◆ Exercise prompt:
Each entry needs to appear again, retyped exactly as it is below.

[User interface change data]

__________

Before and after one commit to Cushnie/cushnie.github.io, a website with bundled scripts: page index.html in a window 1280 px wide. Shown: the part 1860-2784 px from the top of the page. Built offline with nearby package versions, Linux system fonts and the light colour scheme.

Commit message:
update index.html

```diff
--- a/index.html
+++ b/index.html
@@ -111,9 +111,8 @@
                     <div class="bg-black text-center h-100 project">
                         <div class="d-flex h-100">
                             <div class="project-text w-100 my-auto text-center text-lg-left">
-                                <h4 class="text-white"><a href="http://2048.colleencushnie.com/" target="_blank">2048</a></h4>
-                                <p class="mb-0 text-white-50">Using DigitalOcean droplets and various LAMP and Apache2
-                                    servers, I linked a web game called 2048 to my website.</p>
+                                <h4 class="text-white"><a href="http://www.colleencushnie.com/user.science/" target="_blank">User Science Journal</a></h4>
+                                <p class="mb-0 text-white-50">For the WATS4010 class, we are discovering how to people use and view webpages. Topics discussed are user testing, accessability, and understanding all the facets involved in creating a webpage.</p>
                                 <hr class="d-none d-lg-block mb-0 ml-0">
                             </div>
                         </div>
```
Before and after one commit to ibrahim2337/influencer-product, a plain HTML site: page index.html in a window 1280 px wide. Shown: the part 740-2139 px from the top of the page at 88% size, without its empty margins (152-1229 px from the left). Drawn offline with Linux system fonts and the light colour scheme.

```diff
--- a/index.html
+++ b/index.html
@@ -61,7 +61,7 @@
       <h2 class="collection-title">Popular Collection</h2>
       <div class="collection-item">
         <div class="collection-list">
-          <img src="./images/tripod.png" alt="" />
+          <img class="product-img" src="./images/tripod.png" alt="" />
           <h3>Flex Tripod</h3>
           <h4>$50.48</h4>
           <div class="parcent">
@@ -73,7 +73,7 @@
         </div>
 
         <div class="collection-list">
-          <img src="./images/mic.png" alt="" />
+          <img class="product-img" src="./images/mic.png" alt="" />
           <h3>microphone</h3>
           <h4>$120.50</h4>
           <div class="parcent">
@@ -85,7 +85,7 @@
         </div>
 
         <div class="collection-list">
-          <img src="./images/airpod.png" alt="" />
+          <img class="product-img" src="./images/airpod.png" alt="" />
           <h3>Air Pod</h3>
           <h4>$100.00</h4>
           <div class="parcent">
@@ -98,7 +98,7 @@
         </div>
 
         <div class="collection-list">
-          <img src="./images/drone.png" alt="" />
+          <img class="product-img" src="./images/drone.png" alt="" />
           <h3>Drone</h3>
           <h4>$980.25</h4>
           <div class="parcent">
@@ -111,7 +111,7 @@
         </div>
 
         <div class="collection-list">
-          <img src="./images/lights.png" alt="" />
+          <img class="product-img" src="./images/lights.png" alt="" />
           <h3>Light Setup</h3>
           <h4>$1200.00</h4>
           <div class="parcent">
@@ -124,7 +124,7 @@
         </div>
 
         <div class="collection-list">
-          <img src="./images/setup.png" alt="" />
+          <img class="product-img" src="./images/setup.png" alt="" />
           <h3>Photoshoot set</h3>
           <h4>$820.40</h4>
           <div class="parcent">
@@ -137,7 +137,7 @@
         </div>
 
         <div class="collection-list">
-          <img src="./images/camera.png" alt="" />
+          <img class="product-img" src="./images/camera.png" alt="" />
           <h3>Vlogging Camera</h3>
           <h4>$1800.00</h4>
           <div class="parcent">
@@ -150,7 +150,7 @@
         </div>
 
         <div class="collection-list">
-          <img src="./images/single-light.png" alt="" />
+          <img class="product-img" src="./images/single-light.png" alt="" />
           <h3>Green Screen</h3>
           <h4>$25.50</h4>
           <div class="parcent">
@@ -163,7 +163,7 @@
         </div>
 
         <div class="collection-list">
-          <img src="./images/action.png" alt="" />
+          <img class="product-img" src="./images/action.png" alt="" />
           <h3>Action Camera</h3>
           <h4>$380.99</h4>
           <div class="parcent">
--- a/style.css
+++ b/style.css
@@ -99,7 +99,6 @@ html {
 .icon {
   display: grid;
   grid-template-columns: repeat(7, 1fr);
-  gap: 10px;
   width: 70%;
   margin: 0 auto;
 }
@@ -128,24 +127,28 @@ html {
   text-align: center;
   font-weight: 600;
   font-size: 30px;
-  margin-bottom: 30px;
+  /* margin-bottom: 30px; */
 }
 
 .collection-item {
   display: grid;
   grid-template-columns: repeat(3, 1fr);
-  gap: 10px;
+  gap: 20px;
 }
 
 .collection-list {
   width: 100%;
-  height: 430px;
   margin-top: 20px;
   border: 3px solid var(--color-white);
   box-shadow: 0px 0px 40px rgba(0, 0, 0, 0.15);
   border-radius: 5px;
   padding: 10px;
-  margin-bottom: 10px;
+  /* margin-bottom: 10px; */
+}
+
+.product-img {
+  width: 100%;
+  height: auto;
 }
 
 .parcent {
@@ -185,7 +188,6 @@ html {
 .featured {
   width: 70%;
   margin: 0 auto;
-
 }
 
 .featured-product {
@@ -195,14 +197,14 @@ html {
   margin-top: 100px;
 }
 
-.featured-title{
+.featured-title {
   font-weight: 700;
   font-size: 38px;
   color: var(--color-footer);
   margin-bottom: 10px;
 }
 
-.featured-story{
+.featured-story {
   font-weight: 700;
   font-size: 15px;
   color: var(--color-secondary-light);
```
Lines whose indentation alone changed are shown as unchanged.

__________

◆ Final answer:
Before and after one commit to Cushnie/cushnie.github.io, a website with bundled scripts: page index.html in a window 1280 px wide. Shown: the part 1860-2784 px from the top of the page. Built offline with nearby package versions, Linux system fonts and the light colour scheme.

Commit message:
update index.html

```diff
--- a/index.html
+++ b/index.html
@@ -111,9 +111,8 @@
                     <div class="bg-black text-center h-100 project">
                         <div class="d-flex h-100">
                             <div class="project-text w-100 my-auto text-center text-lg-left">
-                                <h4 class="text-white"><a href="http://2048.colleencushnie.com/" target="_blank">2048</a></h4>
-                                <p class="mb-0 text-white-50">Using DigitalOcean droplets and various LAMP and Apache2
-                                    servers, I linked a web game called 2048 to my website.</p>
+                                <h4 class="text-white"><a href="http://www.colleencushnie.com/user.science/" target="_blank">User Science Journal</a></h4>
+                                <p class="mb-0 text-white-50">For the WATS4010 class, we are discovering how to people use and view webpages. Topics discussed are user testing, accessability, and understanding all the facets involved in creating a webpage.</p>
                                 <hr class="d-none d-lg-block mb-0 ml-0">
                             </div>
                         </div>
```
Before and after one commit to ibrahim2337/influencer-product, a plain HTML site: page index.html in a window 1280 px wide. Shown: the part 740-2139 px from the top of the page at 88% size, without its empty margins (152-1229 px from the left). Drawn offline with Linux system fonts and the light colour scheme.

```diff
--- a/index.html
+++ b/index.html
@@ -61,7 +61,7 @@
       <h2 class="collection-title">Popular Collection</h2>
       <div class="collection-item">
         <div class="collection-list">
-          <img src="./images/tripod.png" alt="" />
+          <img class="product-img" src="./images/tripod.png" alt="" />
           <h3>Flex Tripod</h3>
           <h4>$50.48</h4>
           <div class="parcent">
@@ -73,7 +73,7 @@
         </div>
 
         <div class="collection-list">
-          <img src="./images/mic.png" alt="" />
+          <img class="product-img" src="./images/mic.png" alt="" />
           <h3>microphone</h3>
           <h4>$120.50</h4>
           <div class="parcent">
@@ -85,7 +85,7 @@
         </div>
 
         <div class="collection-list">
-          <img src="./images/airpod.png" alt="" />
+          <img class="product-img" src="./images/airpod.png" alt="" />
           <h3>Air Pod</h3>
           <h4>$100.00</h4>
           <div class="parcent">
@@ -98,7 +98,7 @@
         </div>
 
         <div class="collection-list">
-          <img src="./images/drone.png" alt="" />
+          <img class="product-img" src="./images/drone.png" alt="" />
           <h3>Drone</h3>
           <h4>$980.25</h4>
           <div class="parcent">
@@ -111,7 +111,7 @@
         </div>
 
         <div class="collection-list">
-          <img src="./images/lights.png" alt="" />
+          <img class="product-img" src="./images/lights.png" alt="" />
           <h3>Light Setup</h3>
           <h4>$1200.00</h4>
           <div class="parcent">
@@ -124,7 +124,7 @@
         </div>
 
         <div class="collection-list">
-          <img src="./images/setup.png" alt="" />
+          <img class="product-img" src="./images/setup.png" alt="" />
           <h3>Photoshoot set</h3>
           <h4>$820.40</h4>
           <div class="parcent">
@@ -137,7 +137,7 @@
         </div>
 
         <div class="collection-list">
-          <img src="./images/camera.png" alt="" />
+          <img class="product-img" src="./images/camera.png" alt="" />
           <h3>Vlogging Camera</h3>
           <h4>$1800.00</h4>
           <div class="parcent">
@@ -150,7 +150,7 @@
         </div>
 
         <div class="collection-list">
-          <img src="./images/single-light.png" alt="" />
+          <img class="product-img" src="./images/single-light.png" alt="" />
           <h3>Green Screen</h3>
           <h4>$25.50</h4>
           <div class="parcent">
@@ -163,7 +163,7 @@
         </div>
 
         <div class="collection-list">
-          <img src="./images/action.png" alt="" />
+          <img class="product-img" src="./images/action.png" alt="" />
           <h3>Action Camera</h3>
           <h4>$380.99</h4>
           <div class="parcent">
--- a/style.css
+++ b/style.css
@@ -99,7 +99,6 @@ html {
 .icon {
   display: grid;
   grid-template-columns: repeat(7, 1fr);
-  gap: 10px;
   width: 70%;
   margin: 0 auto;
 }
@@ -128,24 +127,28 @@ html {
   text-align: center;
   font-weight: 600;
   font-size: 30px;
-  margin-bottom: 30px;
+  /* margin-bottom: 30px; */
 }
 
 .collection-item {
   display: grid;
   grid-template-columns: repeat(3, 1fr);
-  gap: 10px;
+  gap: 20px;
 }
 
 .collection-list {
   width: 100%;
-  height: 430px;
   margin-top: 20px;
   border: 3px solid var(--color-white);
   box-shadow: 0px 0px 40px rgba(0, 0, 0, 0.15);
   border-radius: 5px;
   padding: 10px;
-  margin-bottom: 10px;
+  /* margin-bottom: 10px; */
+}
+
+.product-img {
+  width: 100%;
+  height: auto;
 }
 
 .parcent {
@@ -185,7 +188,6 @@ html {
 .featured {
   width: 70%;
   margin: 0 auto;
-
 }
 
 .featured-product {
@@ -195,14 +197,14 @@ html {
   margin-top: 100px;
 }
 
-.featured-title{
+.featured-title {
   font-weight: 700;
   font-size: 38px;
   color: var(--color-footer);
   margin-bottom: 10px;
 }
 
-.featured-story{
+.featured-story {
   font-weight: 700;
   font-size: 15px;
   color: var(--color-secondary-light);
```
Lines whose indentation alone changed are shown as unchanged.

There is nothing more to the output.